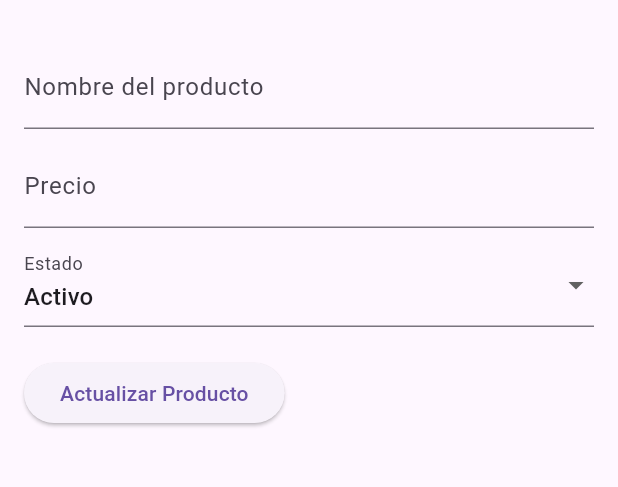
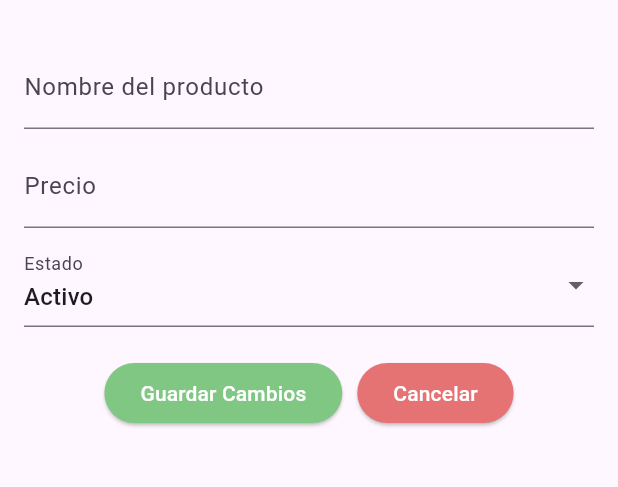
Before and after one commit to FrancoGT/SalesRegister, a Flutter app: the EditProductPage screen opened directly with empty values, on a phone screen of 412 x 824 dp, the part 63-550 px from its top. Run offline on Flutter 3.47's test engine with Material 3 defaults, Android fonts, the phone set to English and light mode, and no system bars; our stand-ins replace shared_preferences, sqflite; accounts and stored records are empty.

```diff
--- a/lib/components/common/sidebar.dart
+++ b/lib/components/common/sidebar.dart
@@ -11,7 +11,7 @@ class Sidebar extends StatelessWidget {
   Widget build(BuildContext context) {
     return Drawer(
       child: Container(
-        color: const Color(0xFF7CB342), // Actualizado al color del login
+        color: const Color(0xFF81C784),
         child: ListView(
           padding: EdgeInsets.zero,
           children: [
@@ -32,7 +32,7 @@ class Sidebar extends StatelessWidget {
   Widget _buildDrawerHeader() {
     return const DrawerHeader(
       decoration: BoxDecoration(
-        color: Color(0xFF7CB342), // Actualizado al color del login
+        color: Color(0xFF81C784), // Actualizado al color del login
       ),
       child: Column(
         crossAxisAlignment: CrossAxisAlignment.start,
--- a/lib/components/products/edit_product_page.dart
+++ b/lib/components/products/edit_product_page.dart
@@ -114,9 +114,25 @@ class _EditProductPageState extends State<EditProductPage> {
                 decoration: const InputDecoration(labelText: 'Estado'),
               ),
               const SizedBox(height: 20),
-              ElevatedButton(
-                onPressed: () => _updateProduct(context),
-                child: const Text('Actualizar Producto'),
+              Row(
+                mainAxisAlignment: MainAxisAlignment.center,
+                children: [
+                  ElevatedButton(
+                    onPressed: () => _updateProduct(context),
+                    style: ElevatedButton.styleFrom(
+                      backgroundColor: const Color(0xFF81C784), // Verde pastel
+                    ),
+                    child: const Text('Guardar Cambios', style: TextStyle(color: Colors.white)),
+                  ),
+                  const SizedBox(width: 10),
+                  ElevatedButton(
+                    onPressed: () => Navigator.pop(context),
+                    style: ElevatedButton.styleFrom(
+                      backgroundColor: const Color(0xFFE57373), // Rojo suave
+                    ),
+                    child: const Text('Cancelar', style: TextStyle(color: Colors.white)),
+                  ),
+                ],
               ),
             ],
           ),
--- a/lib/components/products/products_page.dart
+++ b/lib/components/products/products_page.dart
@@ -58,7 +58,7 @@ class _ProductsPageState extends State<ProductsPage> {
                     }
                   },
                   style: ElevatedButton.styleFrom(
-                    backgroundColor: const Color(0xFF7CB342), // Color de fondo
+                    backgroundColor: const Color(0xFF81C784), // Color de fondo
                     foregroundColor: Colors.white, // Color del texto
                   ),
                   child: const Text('Crear Producto'),
--- a/lib/models/product.dart
+++ b/lib/models/product.dart
@@ -1,5 +1,8 @@
-class Product
-{
+import 'dart:async';
+import 'package:path/path.dart';
+import 'package:sqflite/sqflite.dart';
+
+class Product {
   int? id;
   String name;
   double price;
@@ -7,6 +10,74 @@ class Product
 
   Product({this.id, required this.name, required this.price, this.status = 'Active'});
 
+  // Método estático para obtener la base de datos
+  static Future<Database> getDatabase() async {
+    // Abre o crea la base de datos
+    String path = join(await getDatabasesPath(), 'app_database.db');
+    return openDatabase(
+      path,
+      version: 1,
+      onCreate: (db, version) async {
+        await db.execute('''
+          CREATE TABLE products(
+            id INTEGER PRIMARY KEY AUTOINCREMENT,
+            name TEXT,
+            price REAL,
+            status TEXT
+          )
+        ''');
+      },
+    );
+  }
+
+  // Método para insertar un producto
+  static Future<int> insertProduct(Database db, Product product) async {
+    return await db.insert('products', product.toMap());
+  }
+
+  // Método para obtener todos los productos
+  static Future<List<Product>> getProducts(Database db) async {
+    final List<Map<String, dynamic>> maps = await db.query('products');
+    return List.generate(maps.length, (i) {
+      return Product.fromMap(maps[i]);
+    });
+  }
+
+  // Método para obtener un producto por ID
+  static Future<Product> getProductById(Database db, int id) async {
+    final List<Map<String, dynamic>> maps = await db.query(
+      'products',
+      where: 'id = ?',
+      whereArgs: [id],
+    );
+    if (maps.isNotEmpty) {
+      return Product.fromMap(maps.first);
+    } else {
+      throw Exception('Producto no encontrado');
+    }
+  }
+
+  // Método para actualizar un producto
+  static Future<void> updateProduct(Database db, Product product) async {
+    await db.update(
+      'products',
+      product.toMap(),
+      where: 'id = ?',
+      whereArgs: [product.id],
+    );
+  }
+
+  // Convertir el producto a un mapa
+  Map<String, dynamic> toMap() {
+    return {
+      'id': id,
+      'name': name,
+      'price': price,
+      'status': status,
+    };
+  }
+
+  // Crear un producto desde un mapa
   factory Product.fromMap(Map<String, dynamic> map) {
     return Product(
       id: map['id'],
@@ -15,13 +86,4 @@ class Product
       status: map['status'],
     );
   }
-
-  Map<String, dynamic> toMap() {
-    return {
-      'id': id,
-      'name': name,
-      'price': price,
-      'status': status,
-    };
-  }
 }
```
Also changed, not shown: lib/components/complementaries/login_page.dart (+5 -5 lines), lib/components/products/create_product_page.dart (+19 -5 lines), lib/database/databasehelper.dart (+2 -98 lines), lib/models/user.dart (+25 -2 lines), lib/providers/products_provider.dart (+14 -19 lines).
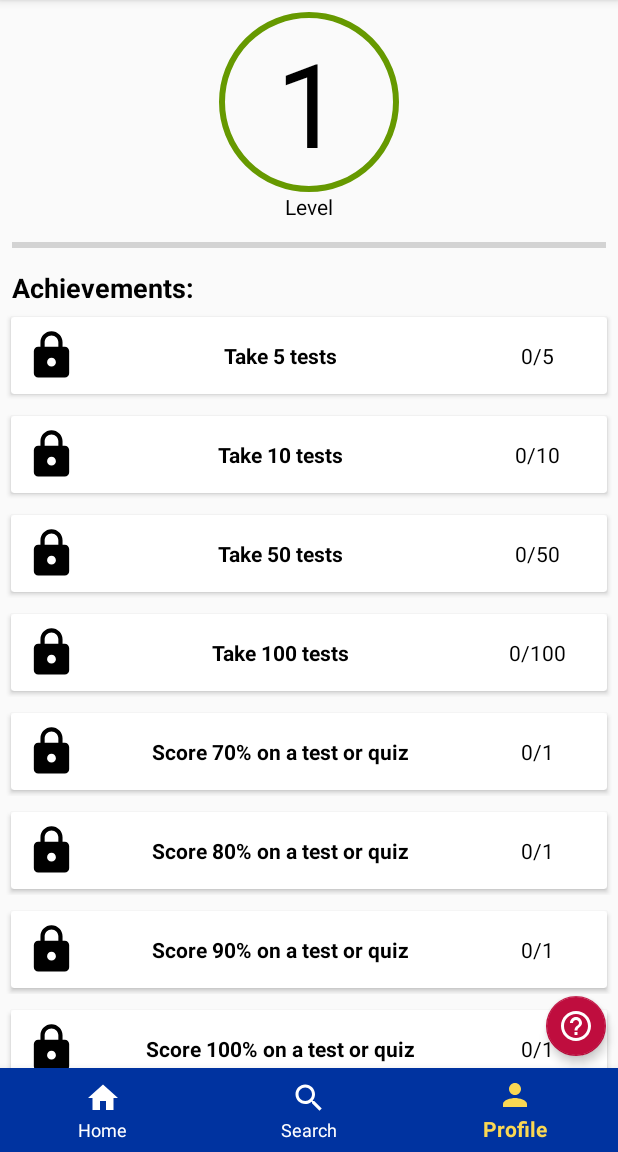
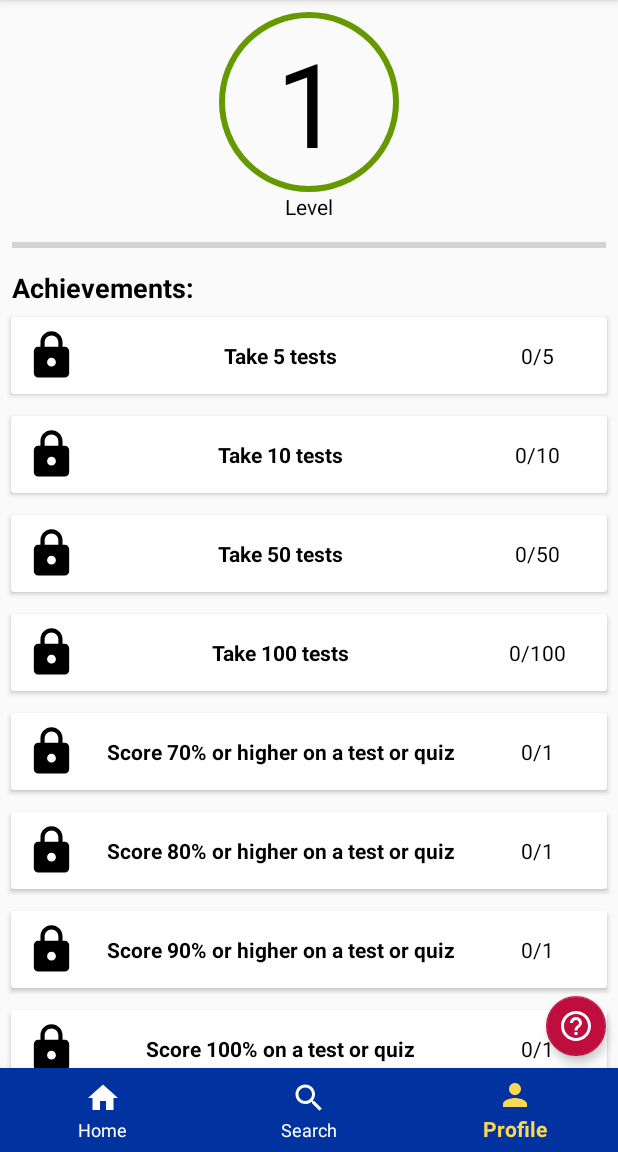
Before and after one commit to YousefHaggy/FBLA-Mobile-App, an Android app: the screen it shows after launch (MainActivity), item 3 of the bottom bar chosen, on a phone screen of 412 x 824 dp, the part 84-1236 px from its top. Run offline under Robolectric (Android 15) with nearby library versions, the phone set to English and light mode, and no system bars; libraries missing offline, so code that uses them is left out: com.crashlytics.android, io.fabric.sdk; 1 statement that could not run was skipped.

Commit message:
Fixing typos

```diff
--- a/app/src/main/java/com/yousefhaggy/fblamobileapp/ProfilePage.java
+++ b/app/src/main/java/com/yousefhaggy/fblamobileapp/ProfilePage.java
@@ -49,9 +49,9 @@ public class ProfilePage extends Fragment {
         achievementList.add(new Achievement("Take 10 tests",achievementStats.get("NumberOfTestsTaken"),10));
         achievementList.add(new Achievement("Take 50 tests",achievementStats.get("NumberOfTestsTaken"),50));
         achievementList.add(new Achievement("Take 100 tests",achievementStats.get("NumberOfTestsTaken"),100));
-        achievementList.add(new Achievement("Score 70% on a test or quiz",achievementStats.get("HighestTestScore")>=70));
-        achievementList.add(new Achievement("Score 80% on a test or quiz",achievementStats.get("HighestTestScore")>=80));
-        achievementList.add(new Achievement("Score 90% on a test or quiz",achievementStats.get("HighestTestScore")>=90));
+        achievementList.add(new Achievement("Score 70% or higher on a test or quiz",achievementStats.get("HighestTestScore")>=70));
+        achievementList.add(new Achievement("Score 80% or higher on a test or quiz",achievementStats.get("HighestTestScore")>=80));
+        achievementList.add(new Achievement("Score 90% or higher on a test or quiz",achievementStats.get("HighestTestScore")>=90));
         achievementList.add(new Achievement("Score 100% on a test or quiz",achievementStats.get("HighestTestScore")==100));
         achievementList.add(new Achievement("Take tests from 5 different categories",achievementStats.get("NumberOfCategories"),5));
         achievementList.add(new Achievement("Take tests from 10 different categories",achievementStats.get("NumberOfCategories"),10));
--- a/app/src/main/java/com/yousefhaggy/fblamobileapp/TermsOfUseDialog.java
+++ b/app/src/main/java/com/yousefhaggy/fblamobileapp/TermsOfUseDialog.java
@@ -13,8 +13,8 @@ public class TermsOfUseDialog extends DialogFragment {
   @Override
   public Dialog onCreateDialog(@Nullable Bundle savedInstanceState) {
     AlertDialog.Builder builder= new AlertDialog.Builder(getActivity());
-        builder.setTitle("Terms of Use").setMessage("This app, Business Bud, allows users to take FBLA based tests. If internet access is available, the app sends automatic bug reports with no personal information.\n\nCopyright (C) 2019  Yousef Haggy " +
-                "This program is free software: you can redistribute it and/or modify  it under the terms of the GNU General Public License as published by the Free Software Foundation, either version 3 of the License, or any later version*. This program is distributed in the hope that it will be useful, but WITHOUT ANY WARRANTY; without even the implied warranty of MERCHANTABILITY or FITNESS FOR A PARTICULAR PURPOSE.  See the  GNU General Public License for more details at https://www.gnu.org/licenses/.\n\n  *Fellow FBLA Mobile Application Development competitors are not to use any of my code or my database in their submissions").setNegativeButton("Close", new DialogInterface.OnClickListener() {
+    builder.setTitle("Terms of Use").setMessage("This app, Business Bud, allows users to take FBLA based tests. If internet access is available, the app sends automatic bug reports with no personal information.\n\nCopyright (C) 2019 Yousef Haggy " +
+        "This program is free software: you can redistribute it and/or modify it under the terms of the GNU General Public License as published by the Free Software Foundation, either version 3 of the License, or any later version*. This program is distributed in the hope that it will be useful, but WITHOUT ANY WARRANTY; without even the implied warranty of MERCHANTABILITY or FITNESS FOR A PARTICULAR PURPOSE. See the GNU General Public License for more details at https://www.gnu.org/licenses/.\n\n *Fellow FBLA Mobile Application Development competitors are not to use any of my code or my database in their submissions").setNegativeButton("Close", new DialogInterface.OnClickListener() {
       @Override
       public void onClick(DialogInterface dialogInterface, int i) {
 
--- a/app/src/main/java/com/yousefhaggy/fblamobileapp/TestPage.java
+++ b/app/src/main/java/com/yousefhaggy/fblamobileapp/TestPage.java
@@ -64,7 +64,7 @@ public class TestPage extends AppCompatActivity implements ConfirmTestExitDialog
             @Override
             public void onClick(View view) {
                 DecimalFormat df = new DecimalFormat("#%");
-                String shareBody="I just scored a "+df.format(percentage)+"25 on an FBLA "+categoryName+" Test! ";
+                String shareBody="I just scored "+df.format(percentage)+"25 on an FBLA "+categoryName+" Test! ";
                 Intent browserIntent = new Intent(Intent.ACTION_VIEW, Uri.parse("https://twitter.com/intent/tweet?text="+shareBody));
                 startActivity(browserIntent);
 
```
Also changed, not shown: 1 other file. Lines whose indentation alone changed are shown as unchanged.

---+---

**Work to be completed:** Review the preceding data and report every line that includes the string "return".

**Expected output:**
     return Drawer(
     return const DrawerHeader(
+    return openDatabase(
+    return await db.insert('products', product.toMap());
+    return List.generate(maps.length, (i) {
+      return Product.fromMap(maps[i]);
+      return Product.fromMap(maps.first);
+    return {
     return Product(
-    return {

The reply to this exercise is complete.